---------- RECORDS FOR THE TASK

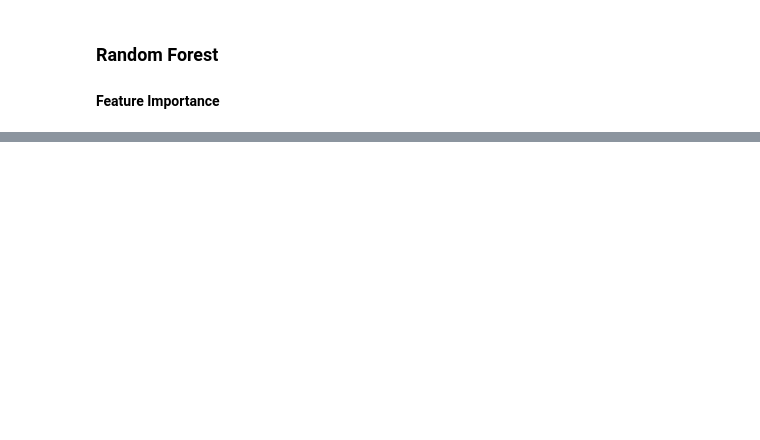
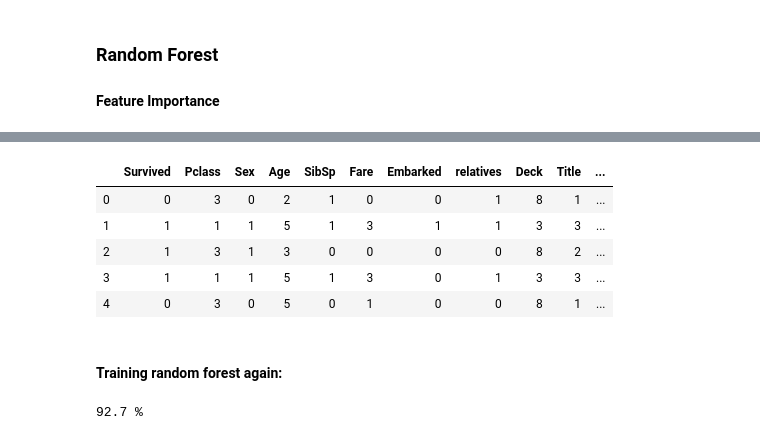
Before and after one commit to AngelHa/Machine-Learning-practice, a Jupyter notebook: Titanic/Titanic.ipynb, the cells around one changed output, grey strips where cells are left out. Drawn from its saved outputs; the diff is of its cells as text; code cells hidden in the pictures; blank space fills up the shorter version.

```diff
--- a/Titanic/Titanic.ipynb
+++ b/Titanic/Titanic.ipynb
@@ -888,0 +893,17 @@ importances.plot.bar()
+# %%
+train_df = train_df.drop("not_alone", axis=1)
+test_df = test_df.drop("not_alone", axis=1)
+
+train_df = train_df.drop("Parch", axis=1)
+test_df = test_df.drop("Parch", axis=1)
+# %%
+train_df.head()
+# %% [output]
+|  | Survived | Pclass | Sex | Age | SibSp | Fare | Embarked | relatives | Deck | Title | ... |
+| 0 | 0 | 3 | 0 | 2 | 1 | 0 | 0 | 1 | 8 | 1 | ... |
+| 1 | 1 | 1 | 1 | 5 | 1 | 3 | 1 | 1 | 3 | 3 | ... |
+| 2 | 1 | 3 | 1 | 3 | 0 | 0 | 0 | 0 | 8 | 2 | ... |
+| 3 | 1 | 1 | 1 | 5 | 1 | 3 | 0 | 1 | 3 | 3 | ... |
+| 4 | 0 | 3 | 0 | 5 | 0 | 1 | 0 | 0 | 8 | 1 | ... |
+# %% [markdown]
+#### Training random forest again:
@@ -888,0 +914,12 @@ importances.plot.bar()
+# %%
+# Random Forest
+random_forest = RandomForestClassifier(n_estimators=100, oob_score=True)
+random_forest.fit(X_train, Y_train)
+Y_prediction = random_forest.predict(X_test)
+
+random_forest.score(X_train, Y_train)
+
+acc_random_forest = round(random_forest.score(X_train, Y_train) * 100, 2)
+print(round(acc_random_forest, 2), "%")
+# %% [output]
+92.7 %
```
Also changed, not shown: parts of 38 cells of this notebook, 1 other file.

--------------------

● WHAT TO WORK ON: Copy here each line of the preceding records with "axis" in it.

● SOLVED PROBLEM:
+train_df = train_df.drop("not_alone", axis=1)
+test_df = test_df.drop("not_alone", axis=1)
+train_df = train_df.drop("Parch", axis=1)
+test_df = test_df.drop("Parch", axis=1)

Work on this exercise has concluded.